Freshly fertilized Ross308 chicken eggs (poultry farm Kekava, Latvia) were incubated for 36–50 h at 37°C and used to obtain early embryonic tissue. The experiments with the early chick embryos followed the EU directive 2010/63/EU, Chapter I, Article 1, Paragraphs 3 and 4, as pertaining to the very early stages of vertebrate development. Embryos were dissected under microscope in cold phosphate buffered saline (PBS) and staged by their somite stage (ss) of development. Heart forming regions (HFRs) from chicken embryos at 1–2 ss, 3–5 ss and 7–10 ss were separated from the rest of the embryonic tissue, rinsed shortly in cold PBS, then transferred to cold, sterile DMEM (Dulbecco’s Modified Eagle Medium, containing no FBS), containing 1% penicillin/streptomycin and 2% fungizone (all from Invitrogen) to ensure a sterile environment during dissections. After dissections, explants were washed with sterile PBS, placed in either DMEM or Endo-Grow media (see below) and incubated in 24-well plates, one explant per well for 3 days at 37°C and at 5% CO2.

Dissected explants were also used to obtain cells for cultivation studies. For primary cell culture studies only explants from the 3–5 ss embryos were used, as this stage of avian embryonic development is the critical stage when heart morphogenesis is initiated and when the presence of RA is essential. This was corroborated in preliminary studies with cultured HFR explants from the 3–5 ss embryos as these explants formed a very high percentage of contractile heart tissue (Table 1). Primary cultures of 3–5 ss HFR cells were prepared from combined 10–15 explants collected in DMEM containing 1% penicillin/streptomycin and 2% fungizone, then trypsinized, centrifuged, the pellet suspended in either DMEM or Endo-Grow media (see below) and the cell suspension plated. One explant yielded approximately 5 × 104 cells. Cells were counted and plated on 24-well plates with 2 × 104 – 3 × 104 cells/well. Explanted cells developed adherent monolayer within 3 d in culture.

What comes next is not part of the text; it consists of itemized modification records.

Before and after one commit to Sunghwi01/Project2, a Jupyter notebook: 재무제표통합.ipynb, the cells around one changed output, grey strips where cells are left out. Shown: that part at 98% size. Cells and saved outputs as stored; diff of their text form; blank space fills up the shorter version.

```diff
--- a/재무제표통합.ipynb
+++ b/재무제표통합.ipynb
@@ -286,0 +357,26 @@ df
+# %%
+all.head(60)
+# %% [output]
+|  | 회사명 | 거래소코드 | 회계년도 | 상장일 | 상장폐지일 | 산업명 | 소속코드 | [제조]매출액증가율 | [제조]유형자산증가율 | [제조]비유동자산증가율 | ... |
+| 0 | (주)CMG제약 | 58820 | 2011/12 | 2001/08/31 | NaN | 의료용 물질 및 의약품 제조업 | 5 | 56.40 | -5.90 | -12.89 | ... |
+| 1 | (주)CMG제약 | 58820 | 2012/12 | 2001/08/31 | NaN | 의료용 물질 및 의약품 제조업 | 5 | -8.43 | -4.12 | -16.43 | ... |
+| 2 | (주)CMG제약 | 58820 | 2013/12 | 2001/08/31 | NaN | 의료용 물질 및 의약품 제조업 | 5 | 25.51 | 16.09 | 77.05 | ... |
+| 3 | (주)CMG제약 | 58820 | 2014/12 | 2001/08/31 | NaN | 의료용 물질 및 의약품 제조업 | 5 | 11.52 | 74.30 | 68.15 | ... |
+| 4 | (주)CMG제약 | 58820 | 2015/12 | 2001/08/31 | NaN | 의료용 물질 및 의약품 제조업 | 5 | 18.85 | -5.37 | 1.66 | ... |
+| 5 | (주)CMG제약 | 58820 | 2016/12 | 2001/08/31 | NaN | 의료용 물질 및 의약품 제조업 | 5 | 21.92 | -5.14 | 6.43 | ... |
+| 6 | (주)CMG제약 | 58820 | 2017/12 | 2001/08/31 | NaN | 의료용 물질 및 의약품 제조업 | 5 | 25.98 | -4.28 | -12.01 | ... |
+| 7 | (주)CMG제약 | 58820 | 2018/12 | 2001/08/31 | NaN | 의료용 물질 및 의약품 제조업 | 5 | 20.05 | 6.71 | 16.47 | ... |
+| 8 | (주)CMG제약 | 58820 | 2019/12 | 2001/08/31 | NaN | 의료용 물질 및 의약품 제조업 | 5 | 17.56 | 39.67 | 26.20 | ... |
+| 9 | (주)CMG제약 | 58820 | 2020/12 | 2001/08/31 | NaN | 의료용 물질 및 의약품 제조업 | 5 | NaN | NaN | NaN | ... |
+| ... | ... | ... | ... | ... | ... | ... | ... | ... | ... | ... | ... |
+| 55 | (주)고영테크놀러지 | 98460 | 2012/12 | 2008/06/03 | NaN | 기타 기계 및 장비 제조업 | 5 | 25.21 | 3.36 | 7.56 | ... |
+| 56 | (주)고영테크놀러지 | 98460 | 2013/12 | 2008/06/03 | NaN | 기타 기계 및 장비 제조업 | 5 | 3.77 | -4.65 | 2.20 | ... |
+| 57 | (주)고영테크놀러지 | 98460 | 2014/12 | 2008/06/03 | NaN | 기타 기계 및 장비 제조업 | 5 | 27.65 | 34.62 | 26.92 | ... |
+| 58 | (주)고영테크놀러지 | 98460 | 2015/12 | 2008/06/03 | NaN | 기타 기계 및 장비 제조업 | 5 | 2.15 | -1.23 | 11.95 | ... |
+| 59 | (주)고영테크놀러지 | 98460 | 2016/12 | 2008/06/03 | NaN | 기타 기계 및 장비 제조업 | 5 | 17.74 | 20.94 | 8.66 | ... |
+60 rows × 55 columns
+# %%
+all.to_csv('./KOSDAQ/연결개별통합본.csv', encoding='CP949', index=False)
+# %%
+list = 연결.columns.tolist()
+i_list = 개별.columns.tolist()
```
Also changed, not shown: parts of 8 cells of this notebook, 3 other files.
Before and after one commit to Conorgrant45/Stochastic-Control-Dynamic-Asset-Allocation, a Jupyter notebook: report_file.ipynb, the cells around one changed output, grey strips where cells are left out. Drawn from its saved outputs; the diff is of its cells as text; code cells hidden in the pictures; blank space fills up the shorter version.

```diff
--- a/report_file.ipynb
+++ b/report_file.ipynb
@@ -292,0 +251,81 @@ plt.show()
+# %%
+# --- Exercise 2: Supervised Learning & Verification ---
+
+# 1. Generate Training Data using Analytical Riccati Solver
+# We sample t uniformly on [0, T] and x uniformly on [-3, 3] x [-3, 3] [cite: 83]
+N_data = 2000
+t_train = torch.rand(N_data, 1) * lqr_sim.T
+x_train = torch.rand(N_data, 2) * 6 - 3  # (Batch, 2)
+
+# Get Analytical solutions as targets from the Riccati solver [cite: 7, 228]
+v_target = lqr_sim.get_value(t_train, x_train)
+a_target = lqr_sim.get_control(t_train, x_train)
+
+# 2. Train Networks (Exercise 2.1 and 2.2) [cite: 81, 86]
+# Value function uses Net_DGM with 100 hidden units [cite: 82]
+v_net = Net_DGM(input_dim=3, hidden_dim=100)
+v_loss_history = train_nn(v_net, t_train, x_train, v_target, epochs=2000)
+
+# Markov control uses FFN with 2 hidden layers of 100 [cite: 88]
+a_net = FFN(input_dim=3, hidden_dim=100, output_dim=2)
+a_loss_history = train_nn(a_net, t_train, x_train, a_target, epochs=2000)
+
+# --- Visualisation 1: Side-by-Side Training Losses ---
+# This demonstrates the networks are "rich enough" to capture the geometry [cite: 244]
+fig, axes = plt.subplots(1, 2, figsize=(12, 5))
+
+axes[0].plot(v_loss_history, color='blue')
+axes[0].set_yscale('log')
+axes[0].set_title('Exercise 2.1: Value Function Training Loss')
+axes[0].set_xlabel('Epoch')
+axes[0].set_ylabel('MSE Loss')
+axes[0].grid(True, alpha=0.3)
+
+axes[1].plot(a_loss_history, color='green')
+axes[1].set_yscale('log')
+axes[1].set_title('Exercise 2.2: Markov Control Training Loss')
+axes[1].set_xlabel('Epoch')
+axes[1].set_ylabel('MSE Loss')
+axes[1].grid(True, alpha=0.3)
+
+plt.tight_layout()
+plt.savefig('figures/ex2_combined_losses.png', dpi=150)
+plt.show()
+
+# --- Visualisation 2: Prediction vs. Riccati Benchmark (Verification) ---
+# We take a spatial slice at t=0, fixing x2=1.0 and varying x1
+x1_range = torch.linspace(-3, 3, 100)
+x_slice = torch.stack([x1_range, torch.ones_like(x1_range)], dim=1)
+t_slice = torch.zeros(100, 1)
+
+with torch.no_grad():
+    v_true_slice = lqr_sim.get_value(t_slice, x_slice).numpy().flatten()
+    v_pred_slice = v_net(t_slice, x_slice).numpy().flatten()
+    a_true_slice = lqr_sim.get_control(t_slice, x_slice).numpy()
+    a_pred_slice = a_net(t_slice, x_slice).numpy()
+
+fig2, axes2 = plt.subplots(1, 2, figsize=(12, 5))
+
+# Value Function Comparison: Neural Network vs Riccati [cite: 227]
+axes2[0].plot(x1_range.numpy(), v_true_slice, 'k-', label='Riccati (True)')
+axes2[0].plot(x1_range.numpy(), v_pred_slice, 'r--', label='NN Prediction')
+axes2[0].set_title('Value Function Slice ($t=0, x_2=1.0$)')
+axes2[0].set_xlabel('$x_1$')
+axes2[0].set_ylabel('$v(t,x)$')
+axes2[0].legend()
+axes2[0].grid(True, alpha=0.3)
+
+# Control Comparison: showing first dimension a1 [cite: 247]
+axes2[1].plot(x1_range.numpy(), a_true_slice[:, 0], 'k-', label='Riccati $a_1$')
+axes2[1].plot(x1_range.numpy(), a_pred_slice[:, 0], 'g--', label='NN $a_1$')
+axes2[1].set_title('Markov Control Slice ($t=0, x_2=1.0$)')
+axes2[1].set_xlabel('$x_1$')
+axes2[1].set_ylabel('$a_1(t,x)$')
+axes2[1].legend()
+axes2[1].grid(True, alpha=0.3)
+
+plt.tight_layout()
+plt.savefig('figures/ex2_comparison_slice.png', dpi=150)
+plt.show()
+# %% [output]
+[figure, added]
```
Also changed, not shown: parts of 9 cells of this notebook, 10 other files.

The following two media were used in all cultivation studies: standard DMEM (Dulbecco’s Modified Eagle Medium) base, supplemented with 10% Fetal Bovine Serum (FBS) and 1% penicillin/streptomycin (all from Invitrogen), and endothelial cell growth media base, Endo-Grow (Millipore/Chemicon), supplemented with 2% FBS, 5 ng/ml Endothelial Growth Factor, 5 ng/ml basic Fibroblast Growth Factor, 15 ng/ml Insulin-like Growth Factor, 50 μg/ml ascorbic acid, 1 μg/ml hydrocortisone hemisuccinate, 0.75 U/ml heparin sulfate, 10 mM L-glutamine (all from Millipore/Chemicon) and 1% penicillin/streptomycin, according to the manufacturer’s protocol.

In studies with RA, both media were supplemented with all-trans-RA (Sigma) to a final concentration of 10 nM (3 ng/ml) or 100 nM (30 ng/ml). The HFR cell cultivation experiments in RA-supplemented media were replicated 5 times. Control cells were grown in media without added RA. All manipulations with RA were made in dim light.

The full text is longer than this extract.